[[ Records provided, beginning ]]
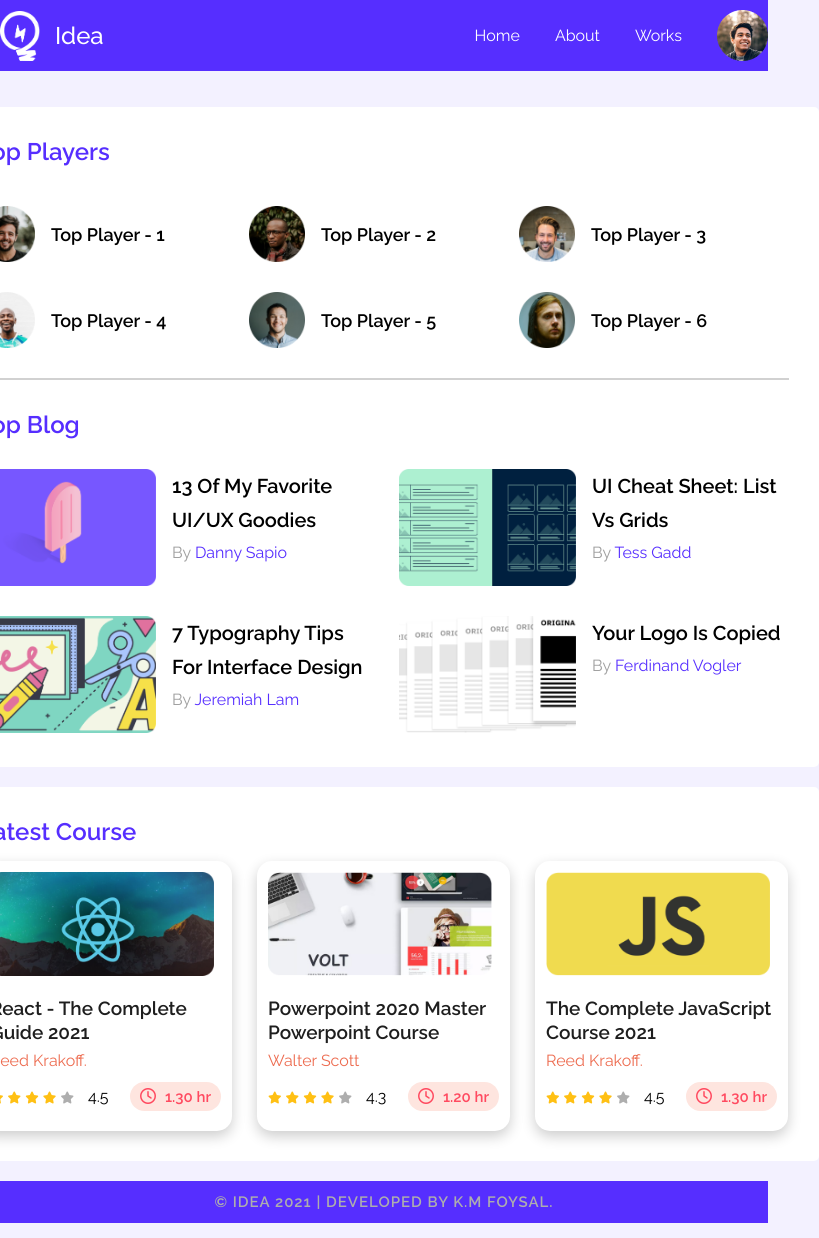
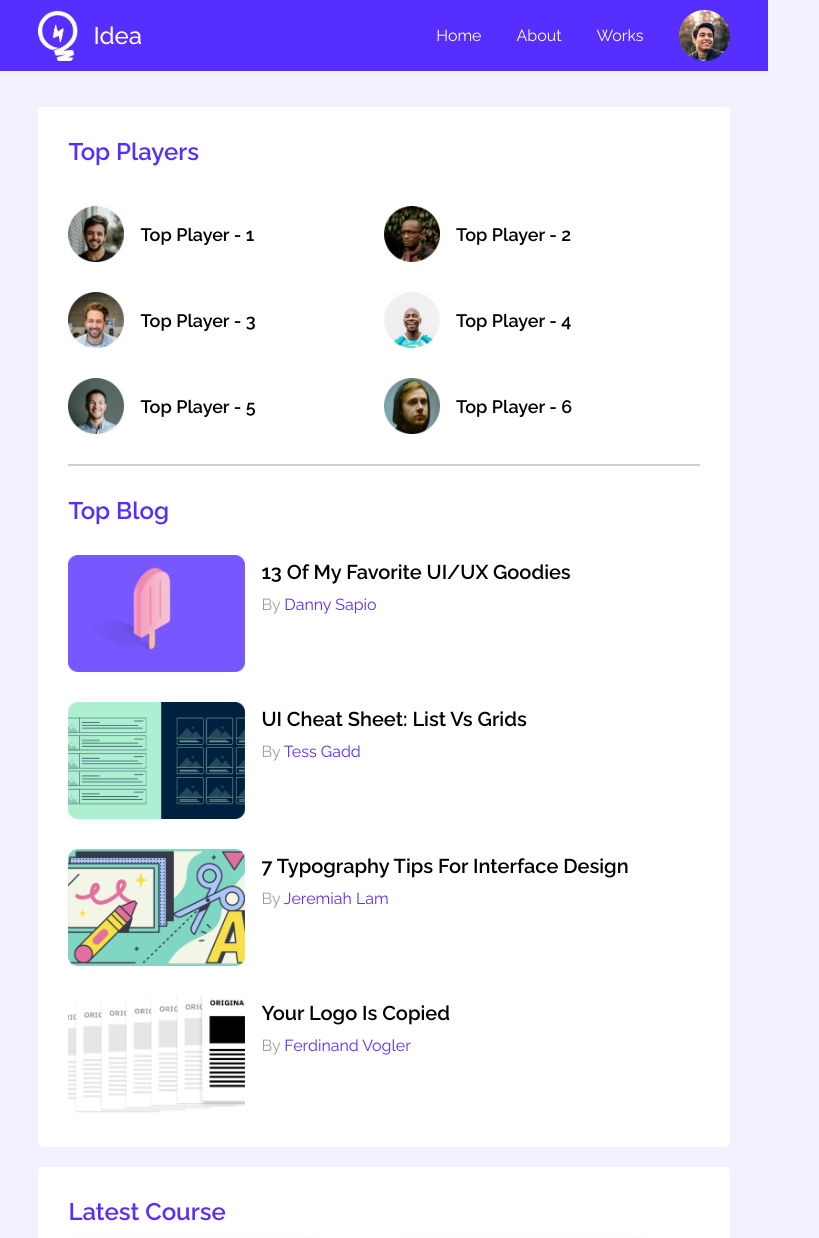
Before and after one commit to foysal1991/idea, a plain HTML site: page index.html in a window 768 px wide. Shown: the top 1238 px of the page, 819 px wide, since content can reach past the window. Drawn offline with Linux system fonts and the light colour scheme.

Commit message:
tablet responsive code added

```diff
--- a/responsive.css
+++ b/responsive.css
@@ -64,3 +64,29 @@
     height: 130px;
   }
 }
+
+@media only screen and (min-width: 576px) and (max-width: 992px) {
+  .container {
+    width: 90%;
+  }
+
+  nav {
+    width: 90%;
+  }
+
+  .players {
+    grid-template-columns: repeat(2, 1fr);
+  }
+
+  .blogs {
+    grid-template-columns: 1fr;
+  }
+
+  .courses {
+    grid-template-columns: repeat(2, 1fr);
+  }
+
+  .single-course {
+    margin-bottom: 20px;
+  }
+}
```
[[ Records provided, end ]]
[[ Records provided, beginning ]]
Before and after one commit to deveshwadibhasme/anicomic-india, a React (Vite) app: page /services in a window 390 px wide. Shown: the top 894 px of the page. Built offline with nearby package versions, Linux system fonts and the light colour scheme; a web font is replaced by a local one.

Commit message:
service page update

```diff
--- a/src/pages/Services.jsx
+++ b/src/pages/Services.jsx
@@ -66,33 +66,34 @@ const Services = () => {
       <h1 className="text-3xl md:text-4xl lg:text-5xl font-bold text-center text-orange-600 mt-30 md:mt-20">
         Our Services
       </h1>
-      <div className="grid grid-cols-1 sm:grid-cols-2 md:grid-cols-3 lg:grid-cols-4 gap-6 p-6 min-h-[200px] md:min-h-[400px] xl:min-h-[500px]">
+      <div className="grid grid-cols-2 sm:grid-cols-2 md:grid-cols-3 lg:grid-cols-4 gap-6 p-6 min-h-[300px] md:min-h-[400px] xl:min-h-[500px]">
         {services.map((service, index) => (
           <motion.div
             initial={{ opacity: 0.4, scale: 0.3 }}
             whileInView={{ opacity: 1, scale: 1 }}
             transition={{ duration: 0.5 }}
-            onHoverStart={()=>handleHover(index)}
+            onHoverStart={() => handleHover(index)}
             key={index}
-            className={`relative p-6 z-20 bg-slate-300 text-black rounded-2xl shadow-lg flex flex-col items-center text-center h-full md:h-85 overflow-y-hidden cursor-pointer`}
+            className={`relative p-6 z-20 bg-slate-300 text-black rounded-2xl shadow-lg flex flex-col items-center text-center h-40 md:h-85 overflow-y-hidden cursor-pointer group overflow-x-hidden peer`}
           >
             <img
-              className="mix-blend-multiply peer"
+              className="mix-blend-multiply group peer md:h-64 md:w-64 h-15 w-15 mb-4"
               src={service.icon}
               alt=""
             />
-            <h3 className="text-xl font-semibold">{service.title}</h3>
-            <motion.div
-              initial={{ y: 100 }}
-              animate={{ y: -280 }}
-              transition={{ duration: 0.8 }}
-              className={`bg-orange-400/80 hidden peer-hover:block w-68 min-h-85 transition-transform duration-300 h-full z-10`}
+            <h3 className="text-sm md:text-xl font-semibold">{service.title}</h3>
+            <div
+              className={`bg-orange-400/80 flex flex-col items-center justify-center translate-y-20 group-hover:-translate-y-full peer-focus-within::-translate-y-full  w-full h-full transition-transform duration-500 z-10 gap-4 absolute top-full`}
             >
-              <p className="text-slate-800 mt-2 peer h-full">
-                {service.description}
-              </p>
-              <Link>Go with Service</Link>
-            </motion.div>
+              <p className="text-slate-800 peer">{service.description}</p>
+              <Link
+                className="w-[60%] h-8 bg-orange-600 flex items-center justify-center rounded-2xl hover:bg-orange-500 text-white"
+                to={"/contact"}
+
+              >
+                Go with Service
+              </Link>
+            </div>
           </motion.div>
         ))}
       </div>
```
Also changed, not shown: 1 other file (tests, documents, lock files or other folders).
[[ Records provided, end ]]
[[ Records provided, beginning ]]
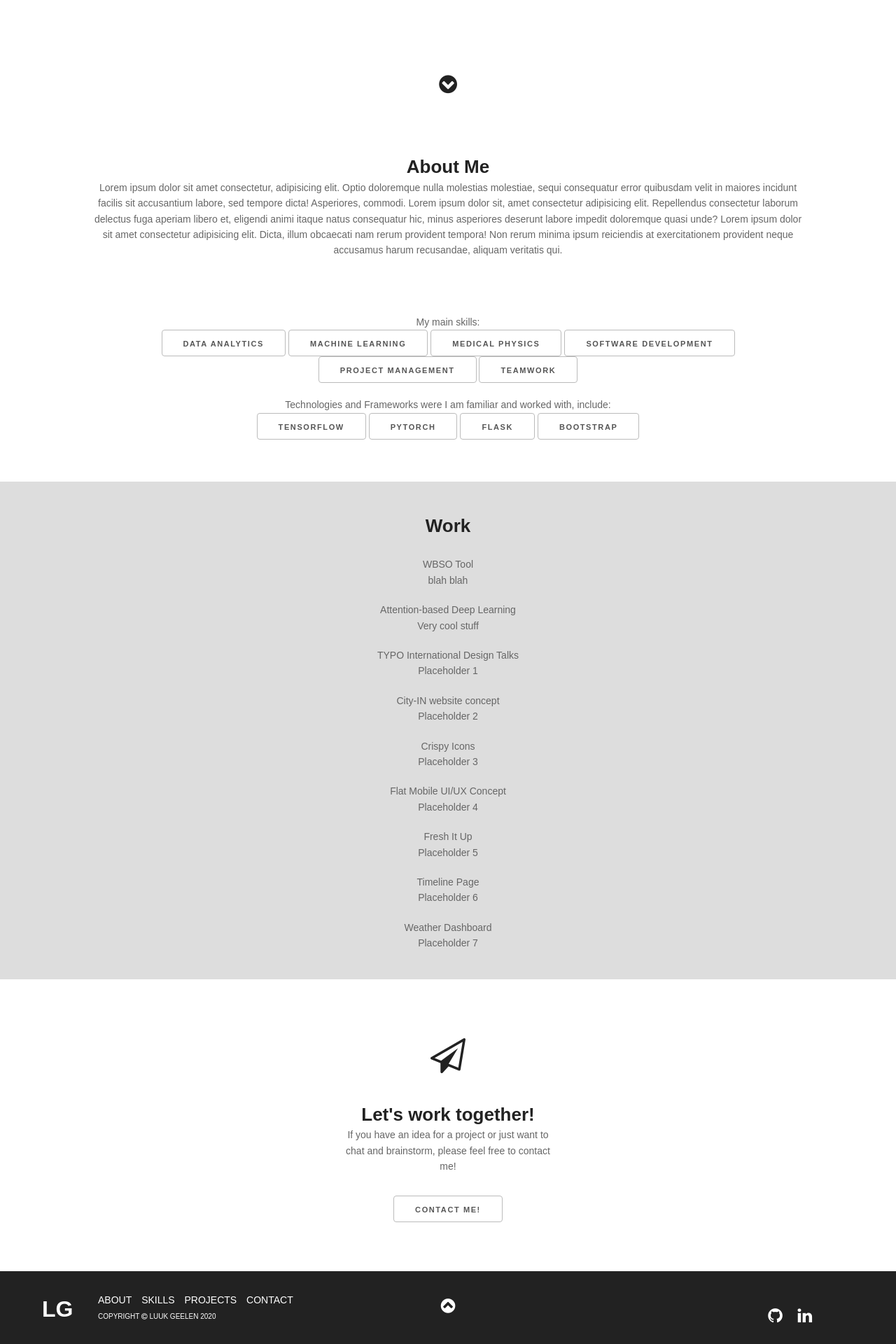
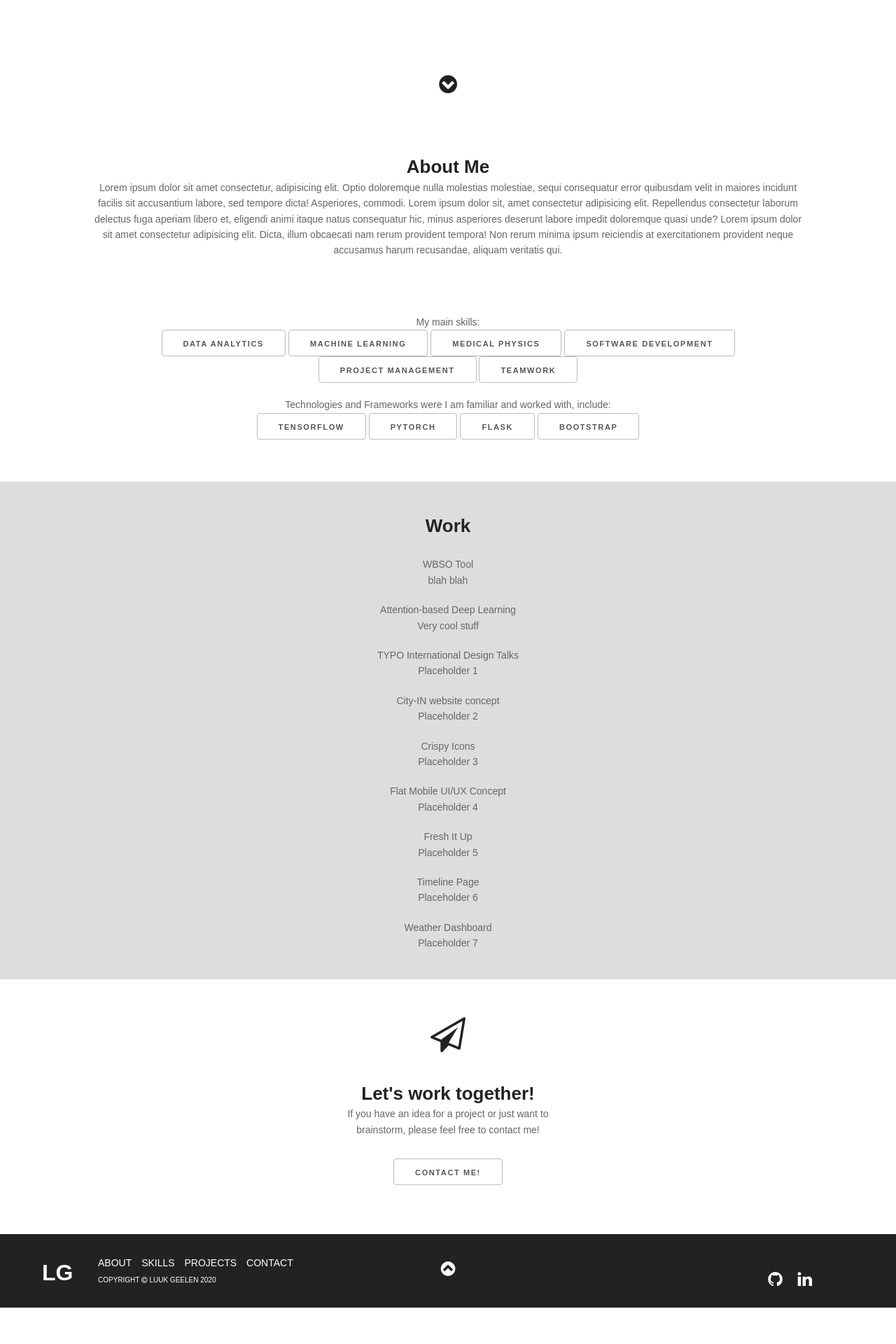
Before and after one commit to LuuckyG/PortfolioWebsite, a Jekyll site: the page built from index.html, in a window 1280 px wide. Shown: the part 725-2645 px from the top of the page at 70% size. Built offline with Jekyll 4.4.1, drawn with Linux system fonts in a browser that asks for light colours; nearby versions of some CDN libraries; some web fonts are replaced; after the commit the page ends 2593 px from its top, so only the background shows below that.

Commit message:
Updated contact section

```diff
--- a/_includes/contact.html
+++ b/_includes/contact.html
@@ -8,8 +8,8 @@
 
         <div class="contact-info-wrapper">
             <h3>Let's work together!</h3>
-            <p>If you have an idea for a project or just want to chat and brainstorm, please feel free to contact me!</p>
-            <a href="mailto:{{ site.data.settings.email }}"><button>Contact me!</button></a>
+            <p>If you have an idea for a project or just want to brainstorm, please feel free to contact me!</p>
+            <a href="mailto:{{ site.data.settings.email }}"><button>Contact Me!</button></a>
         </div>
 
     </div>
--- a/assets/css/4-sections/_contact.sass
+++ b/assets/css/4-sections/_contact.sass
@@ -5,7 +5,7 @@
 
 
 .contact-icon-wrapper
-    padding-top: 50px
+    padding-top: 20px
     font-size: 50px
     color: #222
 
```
[[ Records provided, end ]]
• Exercise
Each line of the data that contains "peer" belongs in the answer.

• Result of this task
+            className={`relative p-6 z-20 bg-slate-300 text-black rounded-2xl shadow-lg flex flex-col items-center text-center h-40 md:h-85 overflow-y-hidden cursor-pointer group overflow-x-hidden peer`}
-              className="mix-blend-multiply peer"
+              className="mix-blend-multiply group peer md:h-64 md:w-64 h-15 w-15 mb-4"
-              className={`bg-orange-400/80 hidden peer-hover:block w-68 min-h-85 transition-transform duration-300 h-full z-10`}
+              className={`bg-orange-400/80 flex flex-col items-center justify-center translate-y-20 group-hover:-translate-y-full peer-focus-within::-translate-y-full  w-full h-full transition-transform duration-500 z-10 gap-4 absolute top-full`}
-              <p className="text-slate-800 mt-2 peer h-full">
+              <p className="text-slate-800 peer">{service.description}</p>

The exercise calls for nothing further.